You can patent a snow plow or a new combustion engine. You cannot, however, patent an abstract idea, such as using an intermediary for escrow purposes in a financial transaction.
But wait, what if you write a computer program that makes that abstract idea a reality? Does translating an idea into code turn it from an unpatentable abstraction to a patentable practical invention?

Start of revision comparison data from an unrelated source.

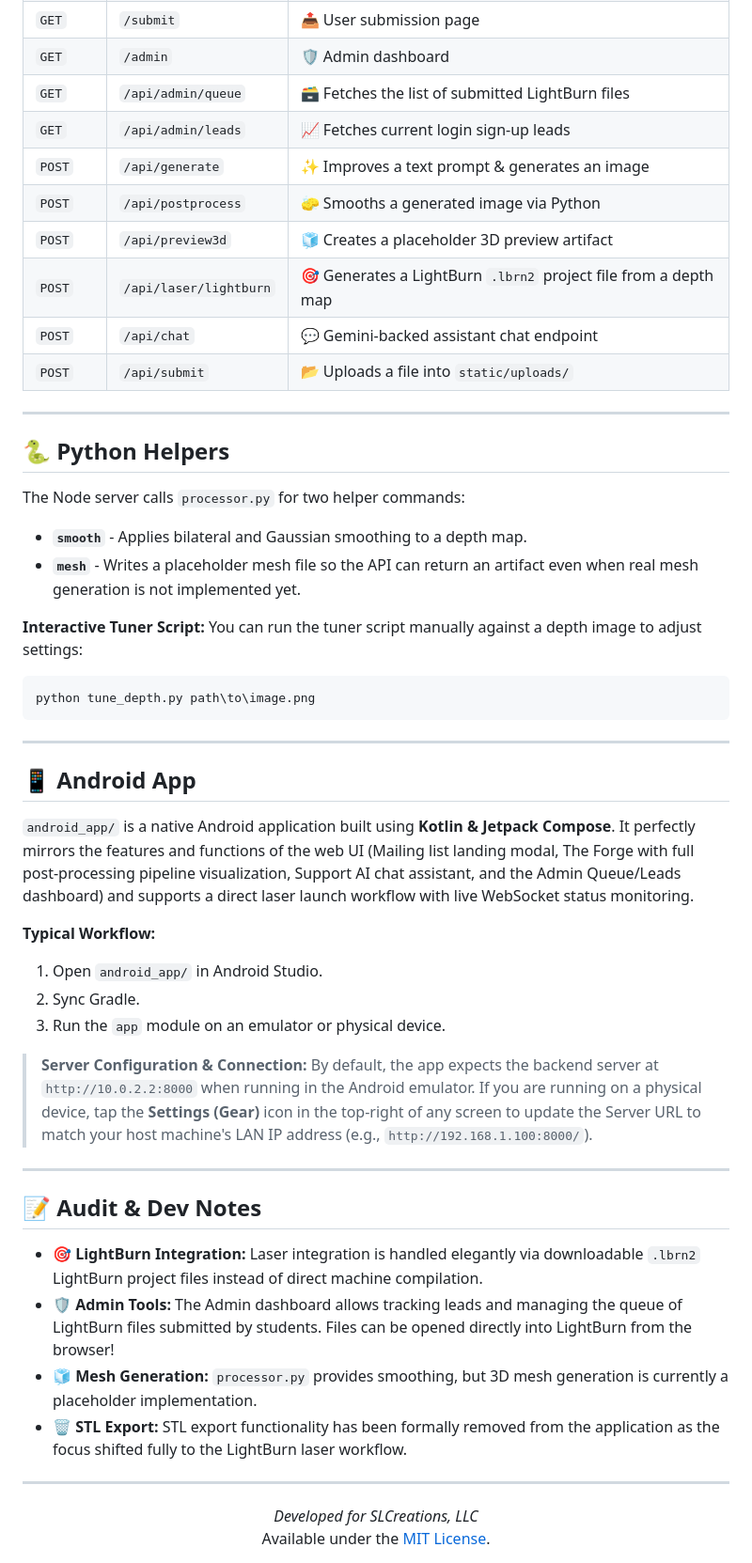
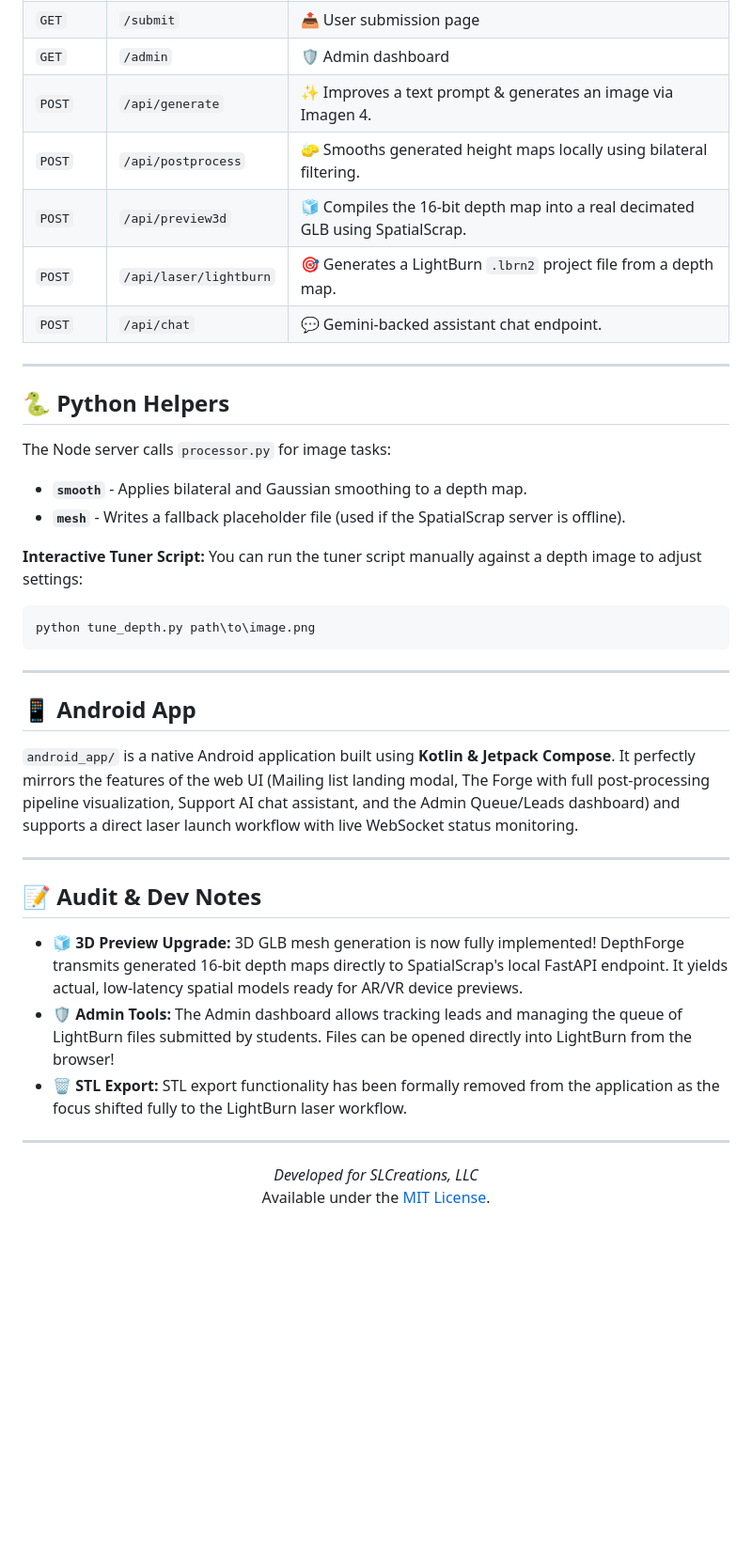
Before and after one commit to el-jefe702/LumenBurn, a Markdown page: README.md, the part around one of its changes. Shown at 94% size. GitHub-like rendering; blank space fills up the shorter version.

Commit message:
Update README.md with system architecture diagram and SpatialScrap integration details

```diff
--- a/README.md
+++ b/README.md
@@ -107,21 +142,18 @@ npm start
 | `GET` | `/submit` | 📤 User submission page |
 | `GET` | `/admin` | 🛡️ Admin dashboard |
-| `GET` | `/api/admin/queue` | 🗃️ Fetches the list of submitted LightBurn files |
-| `GET` | `/api/admin/leads` | 📈 Fetches current login sign-up leads |
-| `POST` | `/api/generate` | ✨ Improves a text prompt & generates an image |
-| `POST` | `/api/postprocess`| 🧽 Smooths a generated image via Python |
-| `POST` | `/api/preview3d` | 🧊 Creates a placeholder 3D preview artifact |
-| `POST` | `/api/laser/lightburn`| 🎯 Generates a LightBurn `.lbrn2` project file from a depth map |
-| `POST` | `/api/chat` | 💬 Gemini-backed assistant chat endpoint |
-| `POST` | `/api/submit` | 📂 Uploads a file into `static/uploads/` |
+| `POST` | `/api/generate` | ✨ Improves a text prompt & generates an image via Imagen 4. |
+| `POST` | `/api/postprocess`| 🧽 Smooths generated height maps locally using bilateral filtering. |
+| `POST` | `/api/preview3d` | 🧊 Compiles the 16-bit depth map into a real decimated GLB using SpatialScrap. |
+| `POST` | `/api/laser/lightburn`| 🎯 Generates a LightBurn `.lbrn2` project file from a depth map. |
+| `POST` | `/api/chat` | 💬 Gemini-backed assistant chat endpoint. |
 
 ---
 
 ## 🐍 Python Helpers
 
-The Node server calls `processor.py` for two helper commands:
+The Node server calls `processor.py` for image tasks:
 - **`smooth`** - Applies bilateral and Gaussian smoothing to a depth map.
-- **`mesh`** - Writes a placeholder mesh file so the API can return an artifact even when real mesh generation is not implemented yet.
+- **`mesh`** - Writes a fallback placeholder file (used if the SpatialScrap server is offline).
 
 **Interactive Tuner Script:**
 You can run the tuner script manually against a depth image to adjust settings:
@@ -133,24 +165,15 @@ python tune_depth.py path\to\image.png
 
 ## 📱 Android App
 
-`android_app/` is a native Android application built using **Kotlin & Jetpack Compose**. It perfectly mirrors the features and functions of the web UI (Mailing list landing modal, The Forge with full post-processing pipeline visualization, Support AI chat assistant, and the Admin Queue/Leads dashboard) and supports a direct laser launch workflow with live WebSocket status monitoring.
-
-**Typical Workflow:**
-1. Open `android_app/` in Android Studio.
-2. Sync Gradle.
-3. Run the `app` module on an emulator or physical device.
-
-> **Server Configuration & Connection:**
-> By default, the app expects the backend server at `http://10.0.2.2:8000` when running in the Android emulator. If you are running on a physical device, tap the **Settings (Gear)** icon in the top-right of any screen to update the Server URL to match your host machine's LAN IP address (e.g., `http://192.168.1.100:8000/`).
+`android_app/` is a native Android application built using **Kotlin & Jetpack Compose**. It perfectly mirrors the features of the web UI (Mailing list landing modal, The Forge with full post-processing pipeline visualization, Support AI chat assistant, and the Admin Queue/Leads dashboard) and supports a direct laser launch workflow with live WebSocket status monitoring.
 
 ---
 
 ## 📝 Audit & Dev Notes
 
-- 🎯 **LightBurn Integration:** Laser integration is handled elegantly via downloadable `.lbrn2` LightBurn project files instead of direct machine compilation.
-- 🛡️ **Admin Tools:** The Admin dashboard allows tracking leads and managing the queue of LightBurn files submitted by students. Files can be opened directly into LightBurn from the browser!
-- 🧊 **Mesh Generation:** `processor.py` provides smoothing, but 3D mesh generation is currently a placeholder implementation.
-- 🗑️ **STL Export:** STL export functionality has been formally removed from the application as the focus shifted fully to the LightBurn laser workflow.
+* 🧊 **3D Preview Upgrade:** 3D GLB mesh generation is now fully implemented! DepthForge transmits generated 16-bit depth maps directly to SpatialScrap's local FastAPI endpoint. It yields actual, low-latency spatial models ready for AR/VR device previews.
+* 🛡️ **Admin Tools:** The Admin dashboard allows tracking leads and managing the queue of LightBurn files submitted by students. Files can be opened directly into LightBurn from the browser!
+* 🗑️ **STL Export:** STL export functionality has been formally removed from the application as the focus shifted fully to the LightBurn laser workflow.
 
 ---
 
```
Also changed, not shown: other parts of README.md (+51 -16 lines).
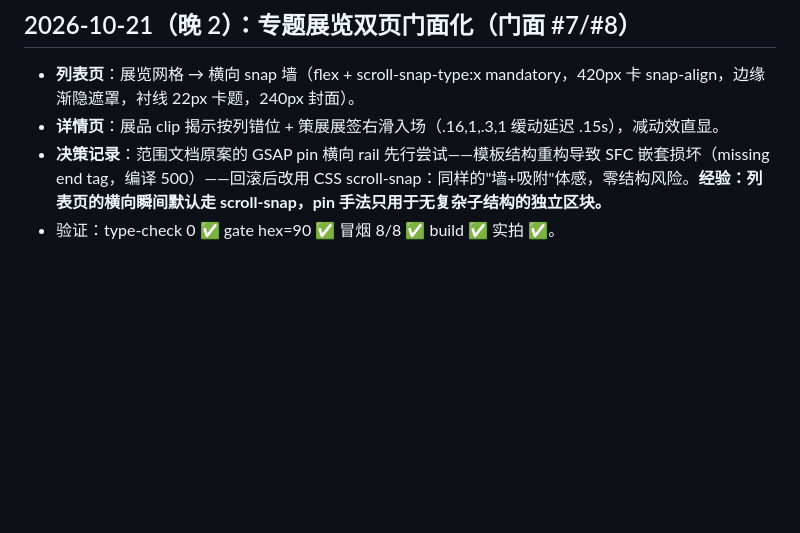
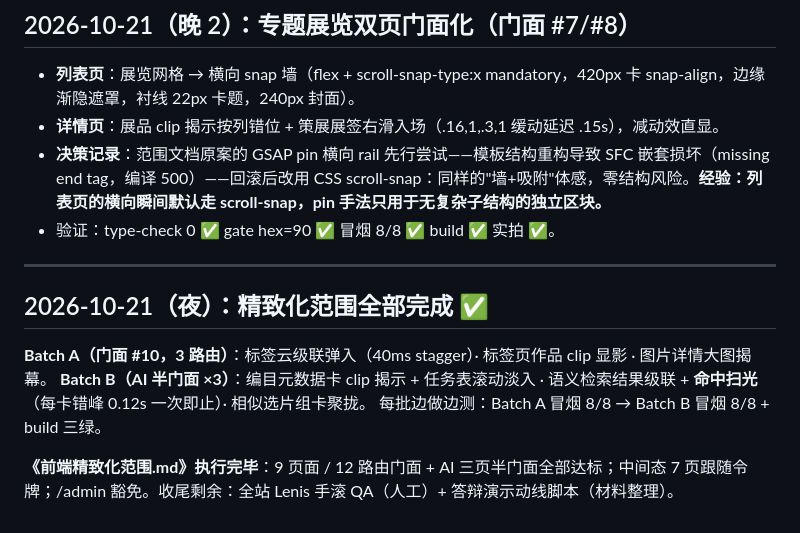
Before and after one commit to Freedom-Limerence/smart_photo_community, a Markdown page: 开发日志.md, the part around the change. GitHub-like rendering; blank space fills up the shorter version.

Commit message:
docs: facade scope complete - all batches green

```diff
--- a/开发日志.md
+++ b/开发日志.md
@@ -850,3 +850,13 @@ motionsites 语言四张深水牌打出：
 - **详情页**：展品 clip 揭示按列错位 + 策展展签右滑入场（.16,1,.3,1 缓动延迟 .15s），减动效直显。
 - **决策记录**：范围文档原案的 GSAP pin 横向 rail 先行尝试——模板结构重构导致 SFC 嵌套损坏（missing end tag，编译 500）——回滚后改用 CSS scroll-snap：同样的"墙+吸附"体感，零结构风险。**经验：列表页的横向瞬间默认走 scroll-snap，pin 手法只用于无复杂子结构的独立区块。**
 - 验证：type-check 0 ✅ gate hex=90 ✅ 冒烟 8/8 ✅ build ✅ 实拍 ✅。
+
+---
+
+## 2026-10-21（夜）：精致化范围全部完成 ✅
+
+**Batch A（门面 #10，3 路由）**：标签云级联弹入（40ms stagger）· 标签页作品 clip 显影 · 图片详情大图揭幕。
+**Batch B（AI 半门面 ×3）**：编目元数据卡 clip 揭示 + 任务表滚动淡入 · 语义检索结果级联 + **命中扫光**（每卡错峰 0.12s 一次即止）· 相似选片组卡聚拢。
+每批边做边测：Batch A 冒烟 8/8 → Batch B 冒烟 8/8 + build 三绿。
+
+**《前端精致化范围.md》执行完毕**：9 页面 / 12 路由门面 + AI 三页半门面全部达标；中间态 7 页跟随令牌；/admin 豁免。收尾剩余：全站 Lenis 手滚 QA（人工）+ 答辩演示动线脚本（材料整理）。
```
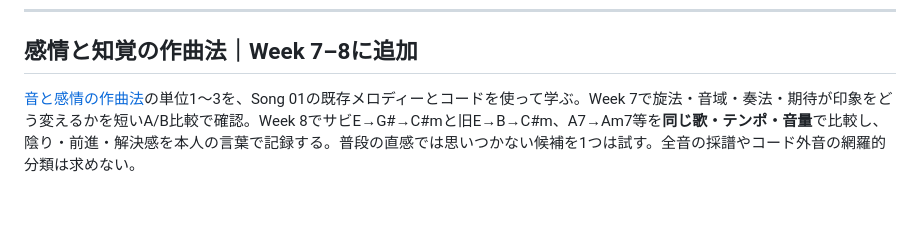
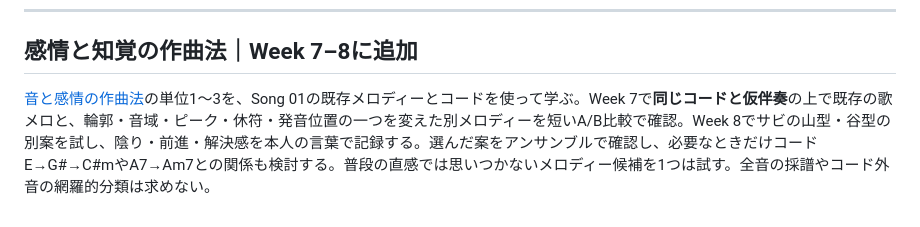
Before and after one commit to tomoaki16/songwriting-study, a Markdown page: curriculum/month2.md, the part around the change. Drawn GitHub-style.

Commit message:
Center emotion study on melody variation

```diff
--- a/curriculum/month2.md
+++ b/curriculum/month2.md
@@ -193,4 +193,4 @@ Song 01には既に本人が弾きながら歌って付けたメロディーが
 ---
 
 ## 感情と知覚の作曲法｜Week 7–8に追加
-[音と感情の作曲法](emotion-and-perception.md)の単位1〜3を、Song 01の既存メロディーとコードを使って学ぶ。Week 7で旋法・音域・奏法・期待が印象をどう変えるかを短いA/B比較で確認。Week 8でサビE→G#→C#mと旧E→B→C#m、A7→Am7等を**同じ歌・テンポ・音量**で比較し、陰り・前進・解決感を本人の言葉で記録する。普段の直感では思いつかない候補を1つは試す。全音の採譜やコード外音の網羅的分類は求めない。
+[音と感情の作曲法](emotion-and-perception.md)の単位1〜3を、Song 01の既存メロディーとコードを使って学ぶ。Week 7で**同じコードと仮伴奏**の上で既存の歌メロと、輪郭・音域・ピーク・休符・発音位置の一つを変えた別メロディーを短いA/B比較で確認。Week 8でサビの山型・谷型の別案を試し、陰り・前進・解決感を本人の言葉で記録する。選んだ案をアンサンブルで確認し、必要なときだけコードE→G#→C#mやA7→Am7との関係も検討する。普段の直感では思いつかないメロディー候補を1つは試す。全音の採譜やコード外音の網羅的分類は求めない。
```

That's the issue in Alice Corporation v. CLS Bank. Alice's founder wrote a program that calculates the obligations of parties entering into a currency exchange transaction, which can take days to complete. The program basically acts as an escrow service.